Last year, the Obama Administration announced it was shifting the focus of its war on drugs away from foreign suppliers toward domestic users. But it is important to note that, from the vantage point of on-the-ground scientists who are performing research outside of the U.S., there has not been much change. Dr. Kendra McSweeney is one of those researchers and is also credited with connecting the dots between deforestation in Central American and the war on drugs. She is an associate professor of geology at Ohio State University who has been studying Honduras for over 20 years. McSweeney says that she and her team did not set out to study the murky world of the drug trade but that they could not ignore its impact either, especially in the context of their research.
In 2007, teams of U.S. scientists including McSweeney began to notice sweeping changes. Large swaths of forest were suddenly replaced by cattle grazing in pastures. Nature preserves had vast fields of crops growing inside their boundaries. McSweeney “wondered who had the money and impunity to do that,” which is what she said to National Geographic, who awarded her and her team a grant to further investigate the issue. When the team looked further into the matter, they found it was narco-traffickers. The results of that investigation were published in Science on Thursday under the title “Drug Policy as Conservation Policy: Narco-Deforestation.”
In the article, the authors emphasize that drug trafficking is accelerating the clearing of important rainforests that are crucial for ecological sustainability. The article further argues that U.S. led anti-trafficking efforts that began in Mexico around 2007 prompted traffickers to relocate their operations into more remote areas in countries such as Nicaragua, Guatemala, and Honduras.
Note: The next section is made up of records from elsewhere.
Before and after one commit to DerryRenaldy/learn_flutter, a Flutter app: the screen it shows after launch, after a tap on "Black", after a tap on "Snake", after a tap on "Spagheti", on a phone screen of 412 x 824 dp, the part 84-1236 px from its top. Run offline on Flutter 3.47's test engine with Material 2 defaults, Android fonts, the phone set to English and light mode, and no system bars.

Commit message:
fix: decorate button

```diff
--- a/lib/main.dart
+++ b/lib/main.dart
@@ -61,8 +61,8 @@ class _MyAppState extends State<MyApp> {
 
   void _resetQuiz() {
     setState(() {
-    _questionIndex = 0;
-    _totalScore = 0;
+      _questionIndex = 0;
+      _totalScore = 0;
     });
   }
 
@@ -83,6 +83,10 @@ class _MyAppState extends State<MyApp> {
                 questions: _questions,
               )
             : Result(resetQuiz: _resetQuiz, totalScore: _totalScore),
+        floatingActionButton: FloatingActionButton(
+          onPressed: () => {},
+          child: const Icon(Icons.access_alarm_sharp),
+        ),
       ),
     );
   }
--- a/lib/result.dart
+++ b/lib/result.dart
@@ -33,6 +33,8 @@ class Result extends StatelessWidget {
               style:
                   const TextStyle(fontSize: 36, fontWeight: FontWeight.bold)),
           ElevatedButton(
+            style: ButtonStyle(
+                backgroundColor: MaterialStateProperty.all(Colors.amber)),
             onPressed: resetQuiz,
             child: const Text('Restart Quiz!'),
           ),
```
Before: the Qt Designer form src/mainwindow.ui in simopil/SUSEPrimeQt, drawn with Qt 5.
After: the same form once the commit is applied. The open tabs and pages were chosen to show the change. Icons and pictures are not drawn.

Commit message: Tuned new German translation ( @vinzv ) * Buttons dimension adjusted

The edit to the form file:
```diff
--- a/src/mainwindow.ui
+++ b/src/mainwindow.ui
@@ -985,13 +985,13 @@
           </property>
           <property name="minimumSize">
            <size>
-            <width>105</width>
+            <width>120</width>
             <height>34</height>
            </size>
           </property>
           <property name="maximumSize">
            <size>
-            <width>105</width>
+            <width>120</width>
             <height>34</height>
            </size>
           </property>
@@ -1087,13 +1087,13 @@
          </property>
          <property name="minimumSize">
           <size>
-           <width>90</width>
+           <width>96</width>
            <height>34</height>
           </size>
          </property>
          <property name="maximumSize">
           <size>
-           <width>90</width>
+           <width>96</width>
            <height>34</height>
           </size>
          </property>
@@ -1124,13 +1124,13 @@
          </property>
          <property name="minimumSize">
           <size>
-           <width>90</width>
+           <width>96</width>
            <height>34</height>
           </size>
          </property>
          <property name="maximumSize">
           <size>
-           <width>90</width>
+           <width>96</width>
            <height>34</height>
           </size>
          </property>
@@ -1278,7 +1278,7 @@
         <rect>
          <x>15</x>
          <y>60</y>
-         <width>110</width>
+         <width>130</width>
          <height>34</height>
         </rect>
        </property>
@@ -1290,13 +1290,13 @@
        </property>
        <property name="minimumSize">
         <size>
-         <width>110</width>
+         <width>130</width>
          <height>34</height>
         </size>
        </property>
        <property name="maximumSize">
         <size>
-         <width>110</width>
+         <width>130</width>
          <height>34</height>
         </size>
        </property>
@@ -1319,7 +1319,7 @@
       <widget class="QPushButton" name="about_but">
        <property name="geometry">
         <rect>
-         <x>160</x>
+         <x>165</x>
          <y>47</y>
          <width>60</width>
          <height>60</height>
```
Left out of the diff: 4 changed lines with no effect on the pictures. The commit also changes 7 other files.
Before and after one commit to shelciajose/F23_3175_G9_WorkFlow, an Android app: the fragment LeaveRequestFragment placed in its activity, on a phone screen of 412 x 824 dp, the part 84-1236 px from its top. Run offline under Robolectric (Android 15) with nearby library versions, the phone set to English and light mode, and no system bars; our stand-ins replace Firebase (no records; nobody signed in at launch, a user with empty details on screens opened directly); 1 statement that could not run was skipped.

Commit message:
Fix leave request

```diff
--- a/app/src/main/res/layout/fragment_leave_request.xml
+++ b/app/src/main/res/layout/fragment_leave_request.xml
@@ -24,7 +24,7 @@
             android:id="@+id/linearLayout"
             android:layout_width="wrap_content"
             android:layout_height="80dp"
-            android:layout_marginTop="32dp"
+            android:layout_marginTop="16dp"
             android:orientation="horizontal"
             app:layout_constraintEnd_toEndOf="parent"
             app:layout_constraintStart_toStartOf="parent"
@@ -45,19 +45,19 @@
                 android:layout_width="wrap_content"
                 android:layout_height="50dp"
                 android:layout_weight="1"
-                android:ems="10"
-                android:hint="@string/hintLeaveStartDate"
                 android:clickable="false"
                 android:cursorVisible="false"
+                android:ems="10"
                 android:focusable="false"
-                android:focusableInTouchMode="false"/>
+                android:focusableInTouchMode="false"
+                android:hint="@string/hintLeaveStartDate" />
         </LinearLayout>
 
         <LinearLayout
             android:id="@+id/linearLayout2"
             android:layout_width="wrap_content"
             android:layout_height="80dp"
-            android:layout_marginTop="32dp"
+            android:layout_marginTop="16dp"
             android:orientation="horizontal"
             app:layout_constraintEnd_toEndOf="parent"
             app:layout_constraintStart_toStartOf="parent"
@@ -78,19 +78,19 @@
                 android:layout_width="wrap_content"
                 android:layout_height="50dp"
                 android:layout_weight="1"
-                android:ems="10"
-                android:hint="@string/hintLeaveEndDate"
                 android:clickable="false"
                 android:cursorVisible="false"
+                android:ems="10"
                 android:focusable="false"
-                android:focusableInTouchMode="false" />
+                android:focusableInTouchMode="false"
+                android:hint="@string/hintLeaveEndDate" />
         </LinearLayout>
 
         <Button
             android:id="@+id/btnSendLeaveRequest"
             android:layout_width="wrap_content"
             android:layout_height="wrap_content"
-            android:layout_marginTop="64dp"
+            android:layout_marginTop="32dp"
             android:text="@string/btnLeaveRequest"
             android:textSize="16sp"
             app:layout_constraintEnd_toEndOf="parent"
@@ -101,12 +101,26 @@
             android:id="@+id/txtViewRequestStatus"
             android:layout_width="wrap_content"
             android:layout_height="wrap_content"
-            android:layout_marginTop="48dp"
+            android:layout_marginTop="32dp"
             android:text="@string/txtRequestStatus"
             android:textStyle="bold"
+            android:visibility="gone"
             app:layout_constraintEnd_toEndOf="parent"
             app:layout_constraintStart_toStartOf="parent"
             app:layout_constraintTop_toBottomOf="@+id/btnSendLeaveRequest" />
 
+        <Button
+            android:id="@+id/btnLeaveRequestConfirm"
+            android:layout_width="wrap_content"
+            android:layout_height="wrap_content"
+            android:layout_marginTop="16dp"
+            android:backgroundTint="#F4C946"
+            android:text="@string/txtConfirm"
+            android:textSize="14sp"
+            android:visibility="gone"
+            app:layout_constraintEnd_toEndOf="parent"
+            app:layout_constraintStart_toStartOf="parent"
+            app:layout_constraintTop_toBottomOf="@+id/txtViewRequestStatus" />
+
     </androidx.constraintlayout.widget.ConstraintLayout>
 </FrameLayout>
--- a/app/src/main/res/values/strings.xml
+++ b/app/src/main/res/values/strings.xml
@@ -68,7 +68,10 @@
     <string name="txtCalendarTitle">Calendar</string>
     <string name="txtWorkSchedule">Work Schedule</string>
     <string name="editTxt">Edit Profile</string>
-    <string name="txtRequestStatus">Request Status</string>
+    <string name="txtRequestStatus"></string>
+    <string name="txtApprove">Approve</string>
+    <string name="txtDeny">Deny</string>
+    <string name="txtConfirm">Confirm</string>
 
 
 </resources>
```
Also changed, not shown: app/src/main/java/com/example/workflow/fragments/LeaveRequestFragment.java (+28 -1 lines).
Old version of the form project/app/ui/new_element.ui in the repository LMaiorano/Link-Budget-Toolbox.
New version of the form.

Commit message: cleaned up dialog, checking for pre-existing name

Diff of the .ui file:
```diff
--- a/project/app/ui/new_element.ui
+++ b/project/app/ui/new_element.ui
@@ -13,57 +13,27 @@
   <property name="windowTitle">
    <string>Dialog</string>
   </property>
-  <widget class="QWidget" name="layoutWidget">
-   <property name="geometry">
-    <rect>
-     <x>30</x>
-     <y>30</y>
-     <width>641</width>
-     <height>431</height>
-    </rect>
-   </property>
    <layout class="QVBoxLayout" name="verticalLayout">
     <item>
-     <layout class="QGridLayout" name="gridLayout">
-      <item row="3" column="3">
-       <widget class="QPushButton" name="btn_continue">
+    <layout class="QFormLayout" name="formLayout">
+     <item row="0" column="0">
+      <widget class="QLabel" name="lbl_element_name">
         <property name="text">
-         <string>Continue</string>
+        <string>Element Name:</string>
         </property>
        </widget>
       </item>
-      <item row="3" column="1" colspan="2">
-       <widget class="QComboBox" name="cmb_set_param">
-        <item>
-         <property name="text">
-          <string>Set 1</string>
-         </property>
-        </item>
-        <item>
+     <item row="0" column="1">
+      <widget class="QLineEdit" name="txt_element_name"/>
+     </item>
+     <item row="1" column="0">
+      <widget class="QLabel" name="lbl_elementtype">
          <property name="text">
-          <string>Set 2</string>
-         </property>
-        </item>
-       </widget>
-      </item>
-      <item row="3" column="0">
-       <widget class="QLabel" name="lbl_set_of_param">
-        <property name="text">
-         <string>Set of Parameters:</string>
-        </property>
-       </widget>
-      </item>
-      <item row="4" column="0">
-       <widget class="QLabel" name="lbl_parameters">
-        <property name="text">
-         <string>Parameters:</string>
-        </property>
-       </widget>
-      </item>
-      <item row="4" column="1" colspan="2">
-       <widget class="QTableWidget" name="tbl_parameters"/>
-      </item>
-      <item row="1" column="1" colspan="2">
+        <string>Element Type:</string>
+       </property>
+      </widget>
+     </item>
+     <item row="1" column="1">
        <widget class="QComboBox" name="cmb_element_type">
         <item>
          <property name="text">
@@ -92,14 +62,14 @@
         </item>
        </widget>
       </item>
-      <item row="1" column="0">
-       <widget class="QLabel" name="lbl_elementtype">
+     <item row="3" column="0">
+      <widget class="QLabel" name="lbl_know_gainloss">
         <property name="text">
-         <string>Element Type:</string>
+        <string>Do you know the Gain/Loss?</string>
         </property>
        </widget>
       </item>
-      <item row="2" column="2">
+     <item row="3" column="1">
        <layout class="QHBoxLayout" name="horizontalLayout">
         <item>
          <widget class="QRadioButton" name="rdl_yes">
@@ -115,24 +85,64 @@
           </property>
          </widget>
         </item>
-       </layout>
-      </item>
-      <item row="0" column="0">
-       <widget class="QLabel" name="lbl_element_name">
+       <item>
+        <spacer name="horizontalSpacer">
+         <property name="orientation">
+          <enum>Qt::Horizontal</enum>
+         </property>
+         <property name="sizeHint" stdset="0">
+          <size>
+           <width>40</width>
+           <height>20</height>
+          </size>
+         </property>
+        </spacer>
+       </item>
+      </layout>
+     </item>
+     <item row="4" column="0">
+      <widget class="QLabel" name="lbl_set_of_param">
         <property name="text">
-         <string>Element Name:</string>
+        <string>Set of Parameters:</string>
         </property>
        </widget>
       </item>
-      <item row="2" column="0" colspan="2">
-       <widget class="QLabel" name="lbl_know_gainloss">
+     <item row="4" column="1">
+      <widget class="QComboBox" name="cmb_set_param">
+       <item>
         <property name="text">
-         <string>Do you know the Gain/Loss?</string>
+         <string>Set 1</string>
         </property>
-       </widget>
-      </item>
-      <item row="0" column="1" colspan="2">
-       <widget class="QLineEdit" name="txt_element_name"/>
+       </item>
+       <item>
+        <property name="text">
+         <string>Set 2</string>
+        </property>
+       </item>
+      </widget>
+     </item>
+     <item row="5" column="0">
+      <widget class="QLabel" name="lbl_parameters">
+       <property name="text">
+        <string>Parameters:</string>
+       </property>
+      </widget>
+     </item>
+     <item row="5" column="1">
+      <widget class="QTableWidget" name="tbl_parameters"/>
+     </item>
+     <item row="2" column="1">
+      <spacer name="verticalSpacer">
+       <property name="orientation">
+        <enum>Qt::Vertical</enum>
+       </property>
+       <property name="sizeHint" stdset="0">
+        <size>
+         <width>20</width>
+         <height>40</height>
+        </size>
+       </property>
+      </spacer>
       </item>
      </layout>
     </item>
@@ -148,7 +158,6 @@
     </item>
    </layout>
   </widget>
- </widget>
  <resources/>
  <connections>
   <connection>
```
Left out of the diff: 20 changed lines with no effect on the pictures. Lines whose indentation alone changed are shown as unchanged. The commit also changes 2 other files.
The consequences of this have been, according to McSweeney, ecologically devastating: “A baseline deforestation rate in this region was 20 sq km per year.” This number, in areas under the “narco-effect,” goes up to 60 sq km per year, and in some parts of Guatemala, the rates go even higher. The article calculates that the deforestation rate in some places goes up to a staggering 10 percent.
The research and its conclusions offer something that has not been widely considered and may prove to be a required facet of future research. It encourages scientists, and specifically ecological workers and biologists, to reconsider the notion that drug policy has nothing to do with science, and that there may be ecological benefits to winning the war on drugs. The article acknowledged as well that the rapid deforestation in Latin America cannot be attributed completely to drug trafficking. The impact of urban development encroaching into forest lands, illegal logging, and the need to convert forests into farms were also factored into the paper’s findings.
McSweeney and colleagues support a shift away from the policy of going after the traffickers to one focused on the user or demand side of the equation, one that would better shadow the changes being made in U.S. domestic policy in the war on drugs. This seems congruent and should be taken seriously, especially in light of the evidence McSweeney has provided that shows that not doing so may be partly to blame for the continued deforestation of Central American rainforests.
By Donna Westlund